Brignone and colleagues examined the association between military sexual trauma (MST) and healthcare use and costs – and how they vary by sex – in a cohort of 485,884 OEF/OIF Veterans receiving VA healthcare. They found that a positive MST screen was associated with significantly greater healthcare use and costs overall, and that after accounting for MST-related care, male Veterans had nearly twice the healthcare encounters and costs of female Veterans. The authors concluded that although the overall effect of a positive MST screen is similar for men and women, treatment is more often designated as MST-related among women.
Lehavot and colleagues conducted a national survey of 298 transgender Veterans to examine their satisfaction with VA medical and mental healthcare, the prevalence of delaying care, and correlates of these outcomes.
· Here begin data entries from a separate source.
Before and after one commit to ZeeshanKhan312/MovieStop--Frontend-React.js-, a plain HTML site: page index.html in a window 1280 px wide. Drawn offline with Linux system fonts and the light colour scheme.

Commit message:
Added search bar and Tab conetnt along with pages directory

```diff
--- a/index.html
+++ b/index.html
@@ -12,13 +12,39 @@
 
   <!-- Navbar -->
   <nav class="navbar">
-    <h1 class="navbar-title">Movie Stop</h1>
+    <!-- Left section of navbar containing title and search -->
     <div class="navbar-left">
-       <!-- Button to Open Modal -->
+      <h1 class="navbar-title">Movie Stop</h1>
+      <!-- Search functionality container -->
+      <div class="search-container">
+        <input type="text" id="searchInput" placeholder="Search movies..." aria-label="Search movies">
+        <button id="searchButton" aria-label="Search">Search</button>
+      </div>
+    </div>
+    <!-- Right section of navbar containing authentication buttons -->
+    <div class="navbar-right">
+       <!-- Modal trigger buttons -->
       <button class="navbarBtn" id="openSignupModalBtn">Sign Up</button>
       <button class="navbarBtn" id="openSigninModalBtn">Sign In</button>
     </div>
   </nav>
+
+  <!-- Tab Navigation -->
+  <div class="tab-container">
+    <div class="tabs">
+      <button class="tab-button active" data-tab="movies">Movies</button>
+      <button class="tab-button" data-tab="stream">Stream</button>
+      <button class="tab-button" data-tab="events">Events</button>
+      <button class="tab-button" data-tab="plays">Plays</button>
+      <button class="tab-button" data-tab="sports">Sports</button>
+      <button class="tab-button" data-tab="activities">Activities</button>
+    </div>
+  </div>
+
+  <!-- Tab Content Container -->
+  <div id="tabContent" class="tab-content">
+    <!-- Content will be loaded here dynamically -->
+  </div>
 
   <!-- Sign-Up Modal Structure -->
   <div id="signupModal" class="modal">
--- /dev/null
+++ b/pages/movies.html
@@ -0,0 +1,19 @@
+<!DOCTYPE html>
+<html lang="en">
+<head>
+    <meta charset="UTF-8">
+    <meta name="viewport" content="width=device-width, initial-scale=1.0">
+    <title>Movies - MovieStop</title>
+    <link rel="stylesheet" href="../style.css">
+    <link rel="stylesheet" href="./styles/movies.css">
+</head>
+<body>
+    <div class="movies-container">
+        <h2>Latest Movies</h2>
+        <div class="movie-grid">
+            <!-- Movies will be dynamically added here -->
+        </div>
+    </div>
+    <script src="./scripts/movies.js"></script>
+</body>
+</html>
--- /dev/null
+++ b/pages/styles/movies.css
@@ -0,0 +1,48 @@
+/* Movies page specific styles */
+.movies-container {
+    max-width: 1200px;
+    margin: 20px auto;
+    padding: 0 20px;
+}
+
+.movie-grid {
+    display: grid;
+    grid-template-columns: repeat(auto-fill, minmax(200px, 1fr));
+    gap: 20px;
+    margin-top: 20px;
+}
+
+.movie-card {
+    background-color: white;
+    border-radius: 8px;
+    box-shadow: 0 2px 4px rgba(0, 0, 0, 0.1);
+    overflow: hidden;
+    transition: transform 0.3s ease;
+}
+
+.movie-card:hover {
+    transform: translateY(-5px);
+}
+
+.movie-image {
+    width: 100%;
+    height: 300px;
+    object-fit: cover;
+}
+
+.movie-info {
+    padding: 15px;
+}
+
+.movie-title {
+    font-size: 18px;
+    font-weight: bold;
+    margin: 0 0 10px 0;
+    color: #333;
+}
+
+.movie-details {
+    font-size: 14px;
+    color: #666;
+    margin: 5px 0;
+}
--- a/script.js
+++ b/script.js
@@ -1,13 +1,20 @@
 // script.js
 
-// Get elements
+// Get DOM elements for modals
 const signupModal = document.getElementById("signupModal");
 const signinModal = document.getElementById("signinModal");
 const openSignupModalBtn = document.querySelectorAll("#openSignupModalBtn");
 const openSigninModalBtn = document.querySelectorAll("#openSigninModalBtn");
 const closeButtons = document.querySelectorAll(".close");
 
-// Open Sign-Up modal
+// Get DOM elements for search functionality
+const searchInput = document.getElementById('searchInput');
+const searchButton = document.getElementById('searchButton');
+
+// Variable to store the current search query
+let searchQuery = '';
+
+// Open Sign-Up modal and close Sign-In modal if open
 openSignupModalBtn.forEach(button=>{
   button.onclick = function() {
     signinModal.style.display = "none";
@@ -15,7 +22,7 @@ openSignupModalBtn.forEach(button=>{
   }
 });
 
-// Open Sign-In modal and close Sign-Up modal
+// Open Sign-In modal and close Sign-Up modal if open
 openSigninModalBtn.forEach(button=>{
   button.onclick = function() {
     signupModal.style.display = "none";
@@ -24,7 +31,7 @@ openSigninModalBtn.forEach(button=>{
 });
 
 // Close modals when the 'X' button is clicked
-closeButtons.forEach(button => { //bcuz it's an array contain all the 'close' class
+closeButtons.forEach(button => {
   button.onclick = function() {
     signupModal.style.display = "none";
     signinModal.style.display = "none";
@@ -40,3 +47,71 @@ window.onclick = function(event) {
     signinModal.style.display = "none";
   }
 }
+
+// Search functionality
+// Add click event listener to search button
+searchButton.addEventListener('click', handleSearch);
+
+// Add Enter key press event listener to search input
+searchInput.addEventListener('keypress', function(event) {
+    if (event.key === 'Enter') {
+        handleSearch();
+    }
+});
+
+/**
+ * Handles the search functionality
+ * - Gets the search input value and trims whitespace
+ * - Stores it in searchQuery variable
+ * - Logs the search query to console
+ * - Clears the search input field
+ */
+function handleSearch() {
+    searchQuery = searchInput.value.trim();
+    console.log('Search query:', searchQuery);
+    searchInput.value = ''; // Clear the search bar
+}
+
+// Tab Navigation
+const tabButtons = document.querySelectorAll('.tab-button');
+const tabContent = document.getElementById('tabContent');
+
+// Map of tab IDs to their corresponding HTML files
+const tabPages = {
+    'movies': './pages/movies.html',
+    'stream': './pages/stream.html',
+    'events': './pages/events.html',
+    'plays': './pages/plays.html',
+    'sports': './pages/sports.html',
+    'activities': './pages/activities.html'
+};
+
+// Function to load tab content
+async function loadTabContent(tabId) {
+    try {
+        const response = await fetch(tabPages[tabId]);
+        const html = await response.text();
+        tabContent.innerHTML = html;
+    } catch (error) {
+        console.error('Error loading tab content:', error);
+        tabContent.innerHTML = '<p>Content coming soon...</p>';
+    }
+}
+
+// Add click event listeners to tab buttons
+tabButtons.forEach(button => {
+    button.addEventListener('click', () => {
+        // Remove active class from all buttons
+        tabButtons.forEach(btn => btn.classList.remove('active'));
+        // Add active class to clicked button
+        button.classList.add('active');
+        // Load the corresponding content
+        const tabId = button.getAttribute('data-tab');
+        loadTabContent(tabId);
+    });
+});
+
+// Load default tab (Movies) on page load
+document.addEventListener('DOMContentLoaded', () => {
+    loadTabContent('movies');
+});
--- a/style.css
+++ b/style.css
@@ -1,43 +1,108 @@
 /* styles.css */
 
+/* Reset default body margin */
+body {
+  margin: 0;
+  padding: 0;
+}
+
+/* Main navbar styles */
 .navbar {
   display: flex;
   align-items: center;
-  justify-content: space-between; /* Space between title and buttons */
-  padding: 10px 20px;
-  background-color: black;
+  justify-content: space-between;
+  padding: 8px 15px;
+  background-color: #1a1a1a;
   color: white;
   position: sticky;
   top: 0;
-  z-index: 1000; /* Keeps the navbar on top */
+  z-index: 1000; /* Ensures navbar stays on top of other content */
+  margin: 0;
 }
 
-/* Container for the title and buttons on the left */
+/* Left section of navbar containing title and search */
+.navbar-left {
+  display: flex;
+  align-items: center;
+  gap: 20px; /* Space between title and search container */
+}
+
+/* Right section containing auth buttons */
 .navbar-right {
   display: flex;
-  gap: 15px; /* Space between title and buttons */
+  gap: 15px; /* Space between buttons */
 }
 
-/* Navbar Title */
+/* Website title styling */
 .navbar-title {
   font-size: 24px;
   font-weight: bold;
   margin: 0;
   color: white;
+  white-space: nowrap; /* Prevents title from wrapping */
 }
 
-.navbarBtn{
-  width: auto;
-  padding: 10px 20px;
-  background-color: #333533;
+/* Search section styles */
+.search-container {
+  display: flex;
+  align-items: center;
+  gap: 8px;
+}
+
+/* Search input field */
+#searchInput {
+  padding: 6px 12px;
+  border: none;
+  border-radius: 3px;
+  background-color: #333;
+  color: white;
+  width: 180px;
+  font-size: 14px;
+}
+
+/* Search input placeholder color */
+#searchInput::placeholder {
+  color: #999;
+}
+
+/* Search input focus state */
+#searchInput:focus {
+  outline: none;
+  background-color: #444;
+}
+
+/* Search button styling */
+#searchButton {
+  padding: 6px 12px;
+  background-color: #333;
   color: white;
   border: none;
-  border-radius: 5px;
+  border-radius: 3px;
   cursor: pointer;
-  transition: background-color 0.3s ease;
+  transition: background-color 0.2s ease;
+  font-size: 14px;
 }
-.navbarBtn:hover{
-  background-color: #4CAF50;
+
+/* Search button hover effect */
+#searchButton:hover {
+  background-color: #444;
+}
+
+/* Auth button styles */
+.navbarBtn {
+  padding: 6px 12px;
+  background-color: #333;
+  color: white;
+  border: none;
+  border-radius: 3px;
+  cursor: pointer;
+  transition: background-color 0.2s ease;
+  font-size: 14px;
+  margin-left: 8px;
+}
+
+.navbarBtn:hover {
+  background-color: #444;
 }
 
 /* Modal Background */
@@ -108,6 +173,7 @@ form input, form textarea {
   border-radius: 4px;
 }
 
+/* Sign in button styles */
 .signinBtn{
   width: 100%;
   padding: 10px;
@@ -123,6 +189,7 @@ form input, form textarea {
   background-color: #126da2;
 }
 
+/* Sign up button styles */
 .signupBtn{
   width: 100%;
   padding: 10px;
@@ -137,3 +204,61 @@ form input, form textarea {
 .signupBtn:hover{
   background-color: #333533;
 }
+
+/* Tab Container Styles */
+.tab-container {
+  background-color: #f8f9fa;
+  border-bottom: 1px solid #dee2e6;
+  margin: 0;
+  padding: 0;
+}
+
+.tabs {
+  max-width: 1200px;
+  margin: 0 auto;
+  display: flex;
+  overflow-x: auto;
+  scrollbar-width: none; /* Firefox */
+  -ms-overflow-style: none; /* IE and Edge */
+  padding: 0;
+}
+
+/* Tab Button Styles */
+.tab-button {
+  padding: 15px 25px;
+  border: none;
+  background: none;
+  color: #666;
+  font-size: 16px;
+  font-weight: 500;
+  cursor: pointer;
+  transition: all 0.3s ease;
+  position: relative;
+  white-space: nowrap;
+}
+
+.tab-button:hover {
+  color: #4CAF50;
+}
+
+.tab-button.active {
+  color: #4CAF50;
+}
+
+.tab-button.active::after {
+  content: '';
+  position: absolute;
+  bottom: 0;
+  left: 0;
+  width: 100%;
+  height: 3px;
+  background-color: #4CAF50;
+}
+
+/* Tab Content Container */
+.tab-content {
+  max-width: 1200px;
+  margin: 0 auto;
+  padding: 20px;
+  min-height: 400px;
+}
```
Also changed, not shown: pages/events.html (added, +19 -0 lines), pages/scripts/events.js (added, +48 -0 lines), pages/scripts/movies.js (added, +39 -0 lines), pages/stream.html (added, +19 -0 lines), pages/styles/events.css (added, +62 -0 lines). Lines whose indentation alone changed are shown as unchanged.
They found that while most of the respondents who used VA healthcare were satisfied with their medical and mental healthcare, low income was associated with dissatisfaction with medical care – and being a transgender man was associated with dissatisfaction with mental healthcare. The authors suggest that efforts to better engage certain subgroups of transgender Veterans in VA healthcare may be necessary.
Gundlapalli and colleagues assessed the impact of a patient-aligned care team tailored for homeless Veterans (H-PACT) on emergency department (ED) utilization. Compared to usual care, H-PACT enrollees had a significant decrease in ED use among the highest ED utilizers. The authors concluded that primary care treatment engagement for homeless Veterans should reduce the frequency of ED visits.
VA supports a number of organizational, clinical, and research initiatives explicitly focused on advancing health equity for Veterans. For example, in 2012 VA established the Office of Health Equity (OHE) to champion the advancement of health equity and reduction of health disparities in the VA healthcare system. Despite these efforts, disparities in care persist. Given this ongoing challenge, HSR&D's Center for Health Equity Research and Promotion (CHERP) and the Health Equity and Rural Outreach Innovation Center (HEROIC) hosted a state-of-the-science conference in 2016. This field-based meeting to "Engage Diverse Stakeholders and Operational Partners in Advancing Health Equity in the VA Healthcare System" brought together health equity investigators, representatives of vulnerable Veteran populations, and operational leaders to identify strategies to advance the implementation of evidence-based interventions to improve the quality and equity of health and healthcare. The conference focused on three specific vulnerable Veteran populations: racial and ethnic minorities, homeless Veterans, and Veterans from the LGBT community. This supplement features several articles that emanated from this meeting, including but not limited to:
Medical Care Supplement: Health Equity. September 2017;55(9, Suppl 2);S1-120.